- Problem to solve:
Down to the last line, copy the records below without any change.

Version comparison data:
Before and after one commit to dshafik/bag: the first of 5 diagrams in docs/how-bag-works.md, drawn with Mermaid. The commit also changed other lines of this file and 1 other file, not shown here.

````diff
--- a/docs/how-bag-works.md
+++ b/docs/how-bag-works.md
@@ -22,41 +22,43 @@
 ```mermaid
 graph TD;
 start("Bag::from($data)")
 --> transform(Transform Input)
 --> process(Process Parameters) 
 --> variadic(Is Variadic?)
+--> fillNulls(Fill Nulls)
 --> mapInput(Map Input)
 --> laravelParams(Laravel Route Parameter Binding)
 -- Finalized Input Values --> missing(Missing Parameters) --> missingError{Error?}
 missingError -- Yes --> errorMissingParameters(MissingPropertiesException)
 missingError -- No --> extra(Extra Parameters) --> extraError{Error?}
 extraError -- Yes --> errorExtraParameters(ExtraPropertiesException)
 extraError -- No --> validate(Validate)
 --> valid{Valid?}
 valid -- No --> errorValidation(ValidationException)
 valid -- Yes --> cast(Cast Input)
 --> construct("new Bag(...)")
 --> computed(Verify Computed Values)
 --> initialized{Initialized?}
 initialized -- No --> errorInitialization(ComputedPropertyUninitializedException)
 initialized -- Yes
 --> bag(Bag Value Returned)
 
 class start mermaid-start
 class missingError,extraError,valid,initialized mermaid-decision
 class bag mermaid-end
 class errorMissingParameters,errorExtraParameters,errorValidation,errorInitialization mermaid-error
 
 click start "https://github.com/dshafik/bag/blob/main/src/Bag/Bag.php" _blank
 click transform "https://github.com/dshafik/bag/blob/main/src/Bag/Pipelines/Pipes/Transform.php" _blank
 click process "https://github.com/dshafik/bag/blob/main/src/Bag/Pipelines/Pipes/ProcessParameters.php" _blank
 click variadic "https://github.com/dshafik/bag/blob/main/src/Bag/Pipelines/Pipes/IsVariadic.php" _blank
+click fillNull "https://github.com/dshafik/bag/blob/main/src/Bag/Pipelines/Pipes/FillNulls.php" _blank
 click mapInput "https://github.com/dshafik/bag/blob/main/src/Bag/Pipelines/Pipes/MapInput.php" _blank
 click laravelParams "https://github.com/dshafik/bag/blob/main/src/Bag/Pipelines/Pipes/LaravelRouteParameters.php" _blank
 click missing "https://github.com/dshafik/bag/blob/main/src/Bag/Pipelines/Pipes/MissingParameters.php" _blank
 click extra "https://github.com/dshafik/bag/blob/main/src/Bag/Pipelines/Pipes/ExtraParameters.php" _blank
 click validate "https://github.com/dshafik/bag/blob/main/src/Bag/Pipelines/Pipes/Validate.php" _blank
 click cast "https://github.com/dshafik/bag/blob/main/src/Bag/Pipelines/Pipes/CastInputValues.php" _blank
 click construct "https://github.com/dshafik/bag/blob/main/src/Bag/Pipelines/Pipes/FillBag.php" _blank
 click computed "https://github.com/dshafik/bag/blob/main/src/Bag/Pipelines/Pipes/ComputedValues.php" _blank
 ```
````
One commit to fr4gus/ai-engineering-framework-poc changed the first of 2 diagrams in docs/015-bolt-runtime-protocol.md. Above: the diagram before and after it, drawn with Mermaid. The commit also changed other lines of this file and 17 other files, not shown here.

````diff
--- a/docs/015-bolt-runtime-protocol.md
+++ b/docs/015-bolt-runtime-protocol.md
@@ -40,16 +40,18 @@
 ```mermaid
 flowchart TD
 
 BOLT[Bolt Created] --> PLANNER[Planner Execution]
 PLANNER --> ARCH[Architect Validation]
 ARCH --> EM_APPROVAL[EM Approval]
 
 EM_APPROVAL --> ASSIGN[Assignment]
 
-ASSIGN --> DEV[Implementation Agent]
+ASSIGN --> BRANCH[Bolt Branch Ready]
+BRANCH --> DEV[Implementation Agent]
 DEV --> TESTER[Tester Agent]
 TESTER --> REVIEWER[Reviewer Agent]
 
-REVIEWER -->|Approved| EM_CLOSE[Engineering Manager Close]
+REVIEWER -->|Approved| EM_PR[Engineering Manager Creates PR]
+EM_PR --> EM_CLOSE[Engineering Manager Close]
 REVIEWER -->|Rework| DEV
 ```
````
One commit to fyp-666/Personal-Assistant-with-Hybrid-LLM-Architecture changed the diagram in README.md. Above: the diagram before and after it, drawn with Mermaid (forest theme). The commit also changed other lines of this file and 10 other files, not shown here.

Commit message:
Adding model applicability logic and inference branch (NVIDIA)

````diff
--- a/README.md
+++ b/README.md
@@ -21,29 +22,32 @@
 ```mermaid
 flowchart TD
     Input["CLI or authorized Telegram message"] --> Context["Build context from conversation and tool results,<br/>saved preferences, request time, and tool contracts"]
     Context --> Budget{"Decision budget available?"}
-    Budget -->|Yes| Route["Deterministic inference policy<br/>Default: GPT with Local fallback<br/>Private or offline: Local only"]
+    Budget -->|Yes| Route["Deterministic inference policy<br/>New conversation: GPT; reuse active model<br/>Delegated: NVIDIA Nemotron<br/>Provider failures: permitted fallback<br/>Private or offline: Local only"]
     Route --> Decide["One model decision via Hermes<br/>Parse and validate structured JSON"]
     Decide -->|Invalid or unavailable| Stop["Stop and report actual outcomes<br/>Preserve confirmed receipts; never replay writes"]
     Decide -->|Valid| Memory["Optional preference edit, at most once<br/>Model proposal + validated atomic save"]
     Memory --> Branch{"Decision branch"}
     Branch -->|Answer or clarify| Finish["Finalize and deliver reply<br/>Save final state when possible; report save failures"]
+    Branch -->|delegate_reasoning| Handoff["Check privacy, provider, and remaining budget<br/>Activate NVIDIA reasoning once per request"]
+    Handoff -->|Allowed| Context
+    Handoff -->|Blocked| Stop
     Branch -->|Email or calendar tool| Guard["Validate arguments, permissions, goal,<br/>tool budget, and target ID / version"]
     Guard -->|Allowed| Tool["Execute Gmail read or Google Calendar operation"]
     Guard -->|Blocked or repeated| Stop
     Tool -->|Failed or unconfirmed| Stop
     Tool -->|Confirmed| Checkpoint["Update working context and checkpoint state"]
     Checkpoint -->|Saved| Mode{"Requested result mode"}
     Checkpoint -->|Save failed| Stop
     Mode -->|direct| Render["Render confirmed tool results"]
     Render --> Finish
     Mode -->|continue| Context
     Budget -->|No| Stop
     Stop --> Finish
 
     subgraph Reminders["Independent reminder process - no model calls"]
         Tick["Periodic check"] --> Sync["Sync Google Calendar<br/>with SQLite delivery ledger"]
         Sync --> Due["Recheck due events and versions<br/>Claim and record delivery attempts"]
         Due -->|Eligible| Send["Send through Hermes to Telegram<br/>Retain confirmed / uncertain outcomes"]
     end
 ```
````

- Answer to this task:
Before and after one commit to dshafik/bag: the first of 5 diagrams in docs/how-bag-works.md, drawn with Mermaid. The commit also changed other lines of this file and 1 other file, not shown here.

````diff
--- a/docs/how-bag-works.md
+++ b/docs/how-bag-works.md
@@ -22,41 +22,43 @@
 ```mermaid
 graph TD;
 start("Bag::from($data)")
 --> transform(Transform Input)
 --> process(Process Parameters) 
 --> variadic(Is Variadic?)
+--> fillNulls(Fill Nulls)
 --> mapInput(Map Input)
 --> laravelParams(Laravel Route Parameter Binding)
 -- Finalized Input Values --> missing(Missing Parameters) --> missingError{Error?}
 missingError -- Yes --> errorMissingParameters(MissingPropertiesException)
 missingError -- No --> extra(Extra Parameters) --> extraError{Error?}
 extraError -- Yes --> errorExtraParameters(ExtraPropertiesException)
 extraError -- No --> validate(Validate)
 --> valid{Valid?}
 valid -- No --> errorValidation(ValidationException)
 valid -- Yes --> cast(Cast Input)
 --> construct("new Bag(...)")
 --> computed(Verify Computed Values)
 --> initialized{Initialized?}
 initialized -- No --> errorInitialization(ComputedPropertyUninitializedException)
 initialized -- Yes
 --> bag(Bag Value Returned)
 
 class start mermaid-start
 class missingError,extraError,valid,initialized mermaid-decision
 class bag mermaid-end
 class errorMissingParameters,errorExtraParameters,errorValidation,errorInitialization mermaid-error
 
 click start "https://github.com/dshafik/bag/blob/main/src/Bag/Bag.php" _blank
 click transform "https://github.com/dshafik/bag/blob/main/src/Bag/Pipelines/Pipes/Transform.php" _blank
 click process "https://github.com/dshafik/bag/blob/main/src/Bag/Pipelines/Pipes/ProcessParameters.php" _blank
 click variadic "https://github.com/dshafik/bag/blob/main/src/Bag/Pipelines/Pipes/IsVariadic.php" _blank
+click fillNull "https://github.com/dshafik/bag/blob/main/src/Bag/Pipelines/Pipes/FillNulls.php" _blank
 click mapInput "https://github.com/dshafik/bag/blob/main/src/Bag/Pipelines/Pipes/MapInput.php" _blank
 click laravelParams "https://github.com/dshafik/bag/blob/main/src/Bag/Pipelines/Pipes/LaravelRouteParameters.php" _blank
 click missing "https://github.com/dshafik/bag/blob/main/src/Bag/Pipelines/Pipes/MissingParameters.php" _blank
 click extra "https://github.com/dshafik/bag/blob/main/src/Bag/Pipelines/Pipes/ExtraParameters.php" _blank
 click validate "https://github.com/dshafik/bag/blob/main/src/Bag/Pipelines/Pipes/Validate.php" _blank
 click cast "https://github.com/dshafik/bag/blob/main/src/Bag/Pipelines/Pipes/CastInputValues.php" _blank
 click construct "https://github.com/dshafik/bag/blob/main/src/Bag/Pipelines/Pipes/FillBag.php" _blank
 click computed "https://github.com/dshafik/bag/blob/main/src/Bag/Pipelines/Pipes/ComputedValues.php" _blank
 ```
````
One commit to fr4gus/ai-engineering-framework-poc changed the first of 2 diagrams in docs/015-bolt-runtime-protocol.md. Above: the diagram before and after it, drawn with Mermaid. The commit also changed other lines of this file and 17 other files, not shown here.

````diff
--- a/docs/015-bolt-runtime-protocol.md
+++ b/docs/015-bolt-runtime-protocol.md
@@ -40,16 +40,18 @@
 ```mermaid
 flowchart TD
 
 BOLT[Bolt Created] --> PLANNER[Planner Execution]
 PLANNER --> ARCH[Architect Validation]
 ARCH --> EM_APPROVAL[EM Approval]
 
 EM_APPROVAL --> ASSIGN[Assignment]
 
-ASSIGN --> DEV[Implementation Agent]
+ASSIGN --> BRANCH[Bolt Branch Ready]
+BRANCH --> DEV[Implementation Agent]
 DEV --> TESTER[Tester Agent]
 TESTER --> REVIEWER[Reviewer Agent]
 
-REVIEWER -->|Approved| EM_CLOSE[Engineering Manager Close]
+REVIEWER -->|Approved| EM_PR[Engineering Manager Creates PR]
+EM_PR --> EM_CLOSE[Engineering Manager Close]
 REVIEWER -->|Rework| DEV
 ```
````
One commit to fyp-666/Personal-Assistant-with-Hybrid-LLM-Architecture changed the diagram in README.md. Above: the diagram before and after it, drawn with Mermaid (forest theme). The commit also changed other lines of this file and 10 other files, not shown here.

Commit message:
Adding model applicability logic and inference branch (NVIDIA)

````diff
--- a/README.md
+++ b/README.md
@@ -21,29 +22,32 @@
 ```mermaid
 flowchart TD
     Input["CLI or authorized Telegram message"] --> Context["Build context from conversation and tool results,<br/>saved preferences, request time, and tool contracts"]
     Context --> Budget{"Decision budget available?"}
-    Budget -->|Yes| Route["Deterministic inference policy<br/>Default: GPT with Local fallback<br/>Private or offline: Local only"]
+    Budget -->|Yes| Route["Deterministic inference policy<br/>New conversation: GPT; reuse active model<br/>Delegated: NVIDIA Nemotron<br/>Provider failures: permitted fallback<br/>Private or offline: Local only"]
     Route --> Decide["One model decision via Hermes<br/>Parse and validate structured JSON"]
     Decide -->|Invalid or unavailable| Stop["Stop and report actual outcomes<br/>Preserve confirmed receipts; never replay writes"]
     Decide -->|Valid| Memory["Optional preference edit, at most once<br/>Model proposal + validated atomic save"]
     Memory --> Branch{"Decision branch"}
     Branch -->|Answer or clarify| Finish["Finalize and deliver reply<br/>Save final state when possible; report save failures"]
+    Branch -->|delegate_reasoning| Handoff["Check privacy, provider, and remaining budget<br/>Activate NVIDIA reasoning once per request"]
+    Handoff -->|Allowed| Context
+    Handoff -->|Blocked| Stop
     Branch -->|Email or calendar tool| Guard["Validate arguments, permissions, goal,<br/>tool budget, and target ID / version"]
     Guard -->|Allowed| Tool["Execute Gmail read or Google Calendar operation"]
     Guard -->|Blocked or repeated| Stop
     Tool -->|Failed or unconfirmed| Stop
     Tool -->|Confirmed| Checkpoint["Update working context and checkpoint state"]
     Checkpoint -->|Saved| Mode{"Requested result mode"}
     Checkpoint -->|Save failed| Stop
     Mode -->|direct| Render["Render confirmed tool results"]
     Render --> Finish
     Mode -->|continue| Context
     Budget -->|No| Stop
     Stop --> Finish
 
     subgraph Reminders["Independent reminder process - no model calls"]
         Tick["Periodic check"] --> Sync["Sync Google Calendar<br/>with SQLite delivery ledger"]
         Sync --> Due["Recheck due events and versions<br/>Claim and record delivery attempts"]
         Due -->|Eligible| Send["Send through Hermes to Telegram<br/>Retain confirmed / uncertain outcomes"]
     end
 ```
````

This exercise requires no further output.